1 Large glass cup (used for cupping, not a drinking cup)
1 Large coin (ex. US half dollar coin)*
1 Facial tissue
Matches (NO lighter)
Massage oil

Master Tung's Acupuncture: Top 20 Points for Immediate Result with Dr. Henry McCann

Master Tung's Acupuncture: Top 20 Points for Immediate Result with Dr. Henry McCann

"Most definitely the most pleasurable presentation on Tung-style acupuncture presented here."

"This was my first class with Dr. McCann and I will say I enjoyed this class as much as some of the other greats I've experienced here.
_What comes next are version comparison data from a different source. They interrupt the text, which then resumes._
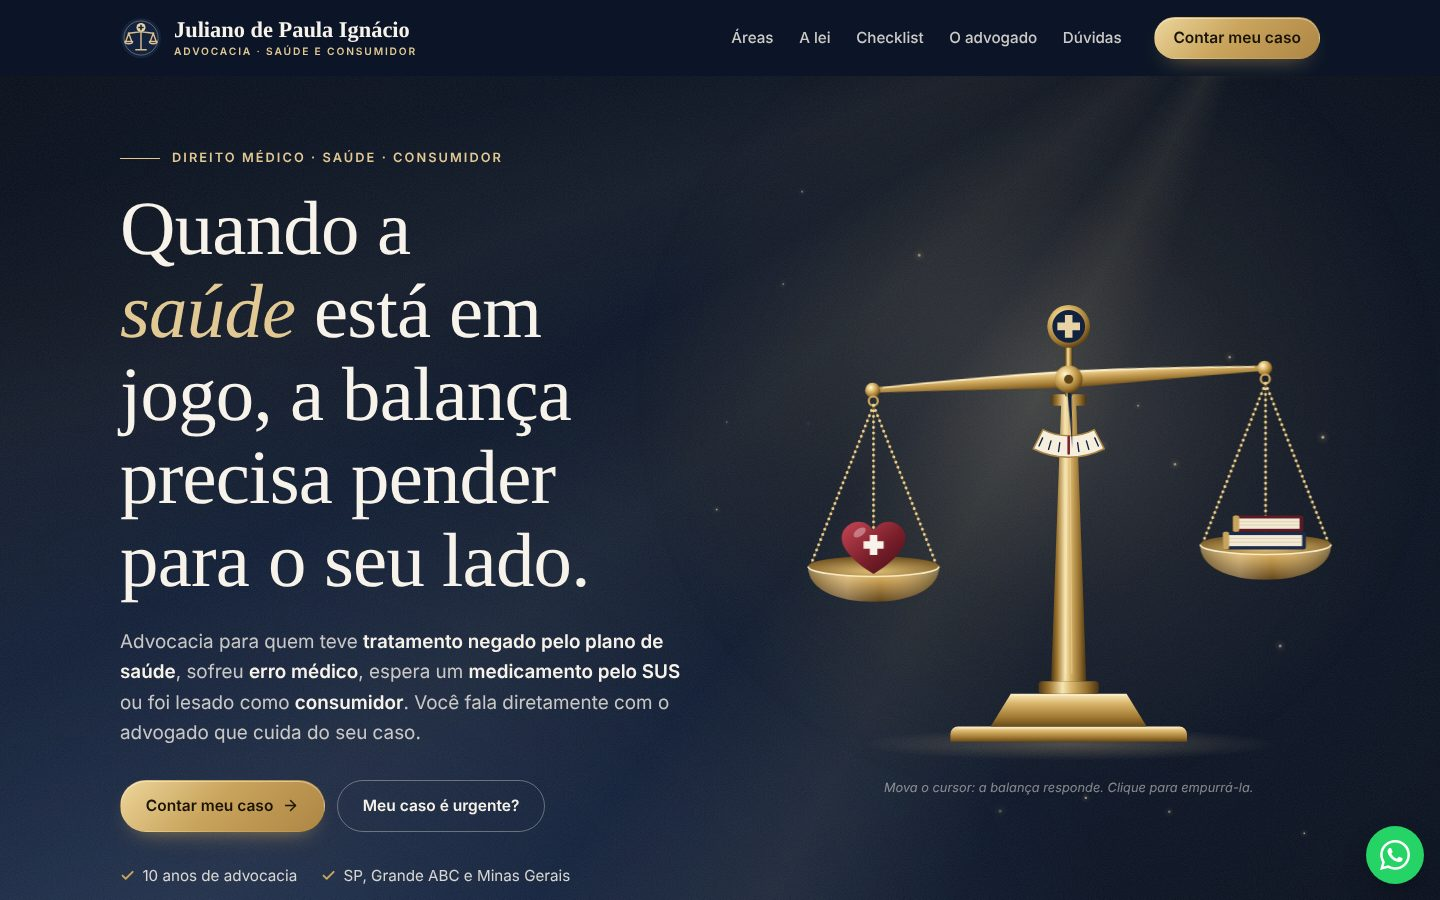
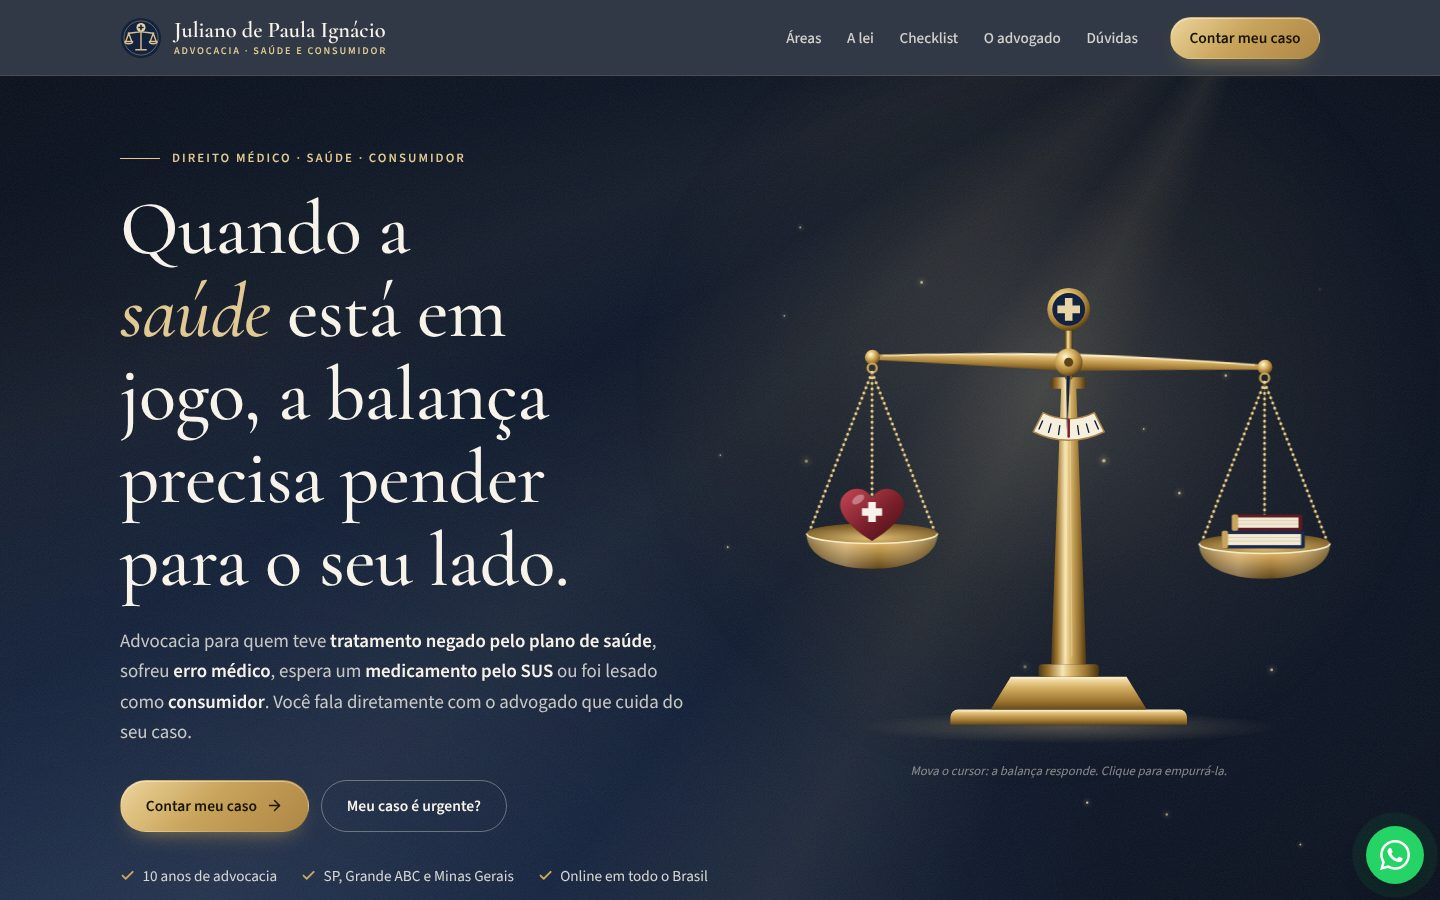
Juliano: camada de vidro, luzes que seguem o cursor e assinatura no rodapé
Claude-Session: https://claude.ai/code/session_01QmiPwcu1vZC3FNQj5DnVy9

diff --git a/modelos/juliano-advocacia/assets/vidro.css b/modelos/juliano-advocacia/assets/vidro.css
@@ -1,0 +1,59 @@
+/* Camada de vidro: translucidez, luz e acabamento sobre o layout original */
+.site-header {
+  background: rgba(11, 21, 39, 0.84);
+  -webkit-backdrop-filter: blur(18px) saturate(1.5);
+  backdrop-filter: blur(18px) saturate(1.5);
+  box-shadow: inset 0 -1px 0 rgba(201, 164, 92, 0.18);
+}
+.site-header.is-scrolled { box-shadow: inset 0 -1px 0 rgba(201, 164, 92, 0.25), 0 18px 40px -26px rgba(0, 0, 0, 0.8); }
+
+/* luzes douradas que se movem por trás do vidro nas seções escuras */
+.section--dark, .credentials, .site-footer { position: relative; isolation: isolate; overflow: clip; }
+.section--dark::after, .site-footer::after {
+  content: ""; position: absolute; z-index: -1; inset: -20%; pointer-events: none;
+  background:
+    radial-gradient(28% 34% at var(--lx, 22%) var(--ly, 30%), rgba(201, 164, 92, 0.16), transparent 70%),
+    radial-gradient(30% 40% at 85% 80%, rgba(80, 120, 200, 0.12), transparent 70%);
+  animation: vidro-luz 18s ease-in-out infinite alternate;
+}
+@keyframes vidro-luz { to { transform: translate(6%, -4%) scale(1.08); } }
+
+/* vidro claro */
+.tabs__panel, .deadlines li {
+  background: rgba(255, 253, 248, 0.58);
+  -webkit-backdrop-filter: blur(20px) saturate(1.4);
+  backdrop-filter: blur(20px) saturate(1.4);
+  box-shadow: inset 0 0 0 1px rgba(255, 255, 255, 0.7), inset 0 1px 0 #fff, 0 30px 60px -40px rgba(19, 35, 63, 0.55);
+}
+.section--light, .section--paper { position: relative; isolation: isolate; }
+.section--light::after, .section--paper::after {
+  content: ""; position: absolute; z-index: -1; inset: 0; pointer-events: none;
+  background: radial-gradient(30% 40% at 12% 30%, rgba(201, 164, 92, 0.16), transparent 70%), radial-gradient(26% 30% at 90% 75%, rgba(19, 35, 63, 0.08), transparent 70%);
+}
+
+/* vidro escuro */
+.check, .checklist__result, .form-card {
+  background: rgba(19, 35, 63, 0.42);
+  -webkit-backdrop-filter: blur(18px) saturate(1.4);
+  backdrop-filter: blur(18px) saturate(1.4);
+  box-shadow: inset 0 0 0 1px rgba(255, 255, 255, 0.07), inset 0 1px 0 rgba(255, 255, 255, 0.1), 0 40px 70px -50px rgba(0, 0, 0, 0.8);
+}
+.checklist__result, .form-card { border-color: rgba(201, 164, 92, 0.35); }
+
+/* brilho que segue o cursor nos cartões */
+.tabs__panel, .deadlines li, .checklist__result, .form-card { position: relative; }
+.vidro-brilho { position: absolute; inset: 0; border-radius: inherit; pointer-events: none; opacity: 0; transition: opacity 0.4s; background: radial-gradient(320px circle at var(--mx, 50%) var(--my, 0%), rgba(201, 164, 92, 0.16), transparent 65%); z-index: 0; }
+:is(.tabs__panel, .deadlines li, .checklist__result, .form-card):hover > .vidro-brilho { opacity: 1; }
+
+/* barra do celular em vidro */
+.mobile-bar { -webkit-backdrop-filter: blur(18px) saturate(1.4); backdrop-filter: blur(18px) saturate(1.4); }
+
+/* assinatura no rodapé, preenchida pela rolagem */
+.vidro-marca {
+  font-family: "Cormorant Garamond", Georgia, serif; font-style: italic; font-weight: 600;
+  font-size: clamp(64px, 15vw, 230px); line-height: 0.9; text-align: center; letter-spacing: -0.02em;
+  margin-top: 2rem; color: transparent; -webkit-text-stroke: 1px rgba(201, 164, 92, 0.3);
+  background: linear-gradient(90deg, #ad8644, #e9cf96, #c9a45c) no-repeat; background-size: var(--fill, 0%) 100%;
+  -webkit-background-clip: text; background-clip: text; user-select: none; white-space: nowrap;
+}
+@media (prefers-reduced-motion: reduce) { .section--dark::after, .site-footer::after { animation: none; } }

diff --git a/modelos/juliano-advocacia/assets/vidro.js b/modelos/juliano-advocacia/assets/vidro.js
@@ -1,0 +1,21 @@
+/* Camada de vidro: brilho no cursor, luz das seções escuras e assinatura do rodapé */
+(() => {
+  const fino = matchMedia("(hover: hover) and (pointer: fine)").matches;
+  const reduz = matchMedia("(prefers-reduced-motion: reduce)").matches;
+  const cards = document.querySelectorAll(".tabs__panel, .deadlines li, .checklist__result, .form-card");
+  cards.forEach((c) => {
+    const b = document.createElement("span"); b.className = "vidro-brilho"; b.setAttribute("aria-hidden", "true"); c.prepend(b);
+    if (fino) c.addEventListener("pointermove", (e) => { const r = c.getBoundingClientRect(); c.style.setProperty("--mx", e.clientX - r.left + "px"); c.style.setProperty("--my", e.clientY - r.top + "px"); });
+  });
+  const escuras = document.querySelectorAll(".section--dark, .site-footer");
+  if (fino && !reduz) addEventListener("pointermove", (e) => {
+    escuras.forEach((s) => { const r = s.getBoundingClientRect(); if (r.bottom < 0 || r.top > innerHeight) return; s.style.setProperty("--lx", ((e.clientX - r.left) / r.width) * 60 + 20 + "%"); s.style.setProperty("--ly", ((e.clientY - r.top) / r.height) * 60 + 20 + "%"); });
+  }, { passive: true });
+  const marca = document.querySelector(".vidro-marca");
+  if (!marca) return;
+  const enche = () => {
+    const r = marca.getBoundingClientRect(), y = scrollY;
+    if (r.top < innerHeight) { const ini = y + r.top - innerHeight, fim = document.documentElement.scrollHeight - innerHeight; marca.style.setProperty("--fill", Math.min(1, Math.max(0, (y - ini) / Math.max(1, fim - ini))) * 100 + "%"); }
+  };
+  addEventListener("scroll", enche, { passive: true }); enche();
+})();

diff --git a/modelos/juliano-advocacia/index.html b/modelos/juliano-advocacia/index.html
@@ -18,6 +18,7 @@
   <link rel="stylesheet" href="https://fonts.googleapis.com/css2?family=Cormorant+Garamond:ital,wght@0,500;0,600;0,700;1,500;1,600&family=Source+Sans+3:wght@400;500;600;700&display=swap">
   <link rel="stylesheet" href="assets/shared/base.css">
   <link rel="stylesheet" href="assets/style.css">
+  <link rel="stylesheet" href="assets/vidro.css">
   <script>
     // Ativa o modo com JS antes da primeira pintura; se lp.js não carregar, volta ao modo sem JS.
     document.documentElement.classList.add('js');
@@ -25,6 +26,7 @@
   </script>
   <script src="assets/shared/lp.js" defer></script>
   <script src="assets/fx.js" defer></script>
+  <script src="assets/vidro.js" defer></script>
 </head>
 <body data-whatsapp="5511970803077">
   <a class="skip-link" href="#conteudo">Pular para o conteúdo</a>
@@ -901,6 +903,7 @@
       <p>© <span data-year>2026</span> Juliano de Paula Ignácio Advocacia</p>
       <p>Conteúdo informativo, conforme o Provimento 205/2021 da OAB.</p>
     </div>
+    <div class="container"><p class="vidro-marca" aria-hidden="true">Juliano</p></div>
   </footer>
 </body>
 </html>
Getting the theoretical background and understanding the why of acupuncture goes much
farther than just data points. Thank you."

"Easily the best speaker so far hosted by Lotus. This year's roster is excellent. Truly some of the best
presenters I've heard yet."

"I really enjoyed him. He kept my attention and I like that he gave history of the points at the beginning."

"Dr. McCann is amazing! He is a staggering source of TCM knowledge."

These are some of the comments from Dr. McCann's class in February 2016. Many people who are new to Master Tung's acupuncture always ask, "Where do I start?". Master Tung's acupuncture is a completely different (for the most part) system from the traditional points that were taught in school. Why do people use Tung acupuncture? Because it works! Because patients can feel their pain melt away instantly!

Who is Master Tung and why did he decide to share his family secret with all of us? In this course, Dr. McCann begins the class sharing Tung's family history, the characteristics of Tung's acupuncture, and rules of diagnosis and treatment. The second half of the class is filled with details of secret clinical tips of the top 20 Tung points! If you are new to Tung acupuncture, this is a GREAT course to start with as Dr. McCann holds your hand and walks you through this beautiful journey of the Tung acupuncture system!

Master Tung's Acupuncture: Case Studies with Brad with Dr. Brad Whisnant

Master Tung's Acupuncture: Case Studies with Brad with Dr. Brad Whisnant

Dr. Brad Whisnant is one of the most popular Master Tung's instructor today and it's easy to see why! He's clear, thorough, and will take time to answer your questions. It also helps that he's treated thousands of patients using Tung acupuncture and has seen some amazing results! Thanks to Brad and his generosity of sharing his knowledge, he brings his next lesson in a two-day case study course in which Dr. Whisnant takes you as a virtual intern to teach and show you not just how to use Master Tung’s points but also how to do so in a very practical, clear way. This is the golden opportunity to learn directly from Dr. Whisnant: the next best thing to shadowing him in his clinic!

To purchase the class and start learning right away, click here to get started with Part I and click here for Part II.

Annual Gold Pass Member? Find the videos in your "My Active Courses" to begin your complimentary viewing.

~Donna Chow, L.Ac.

Syndicate content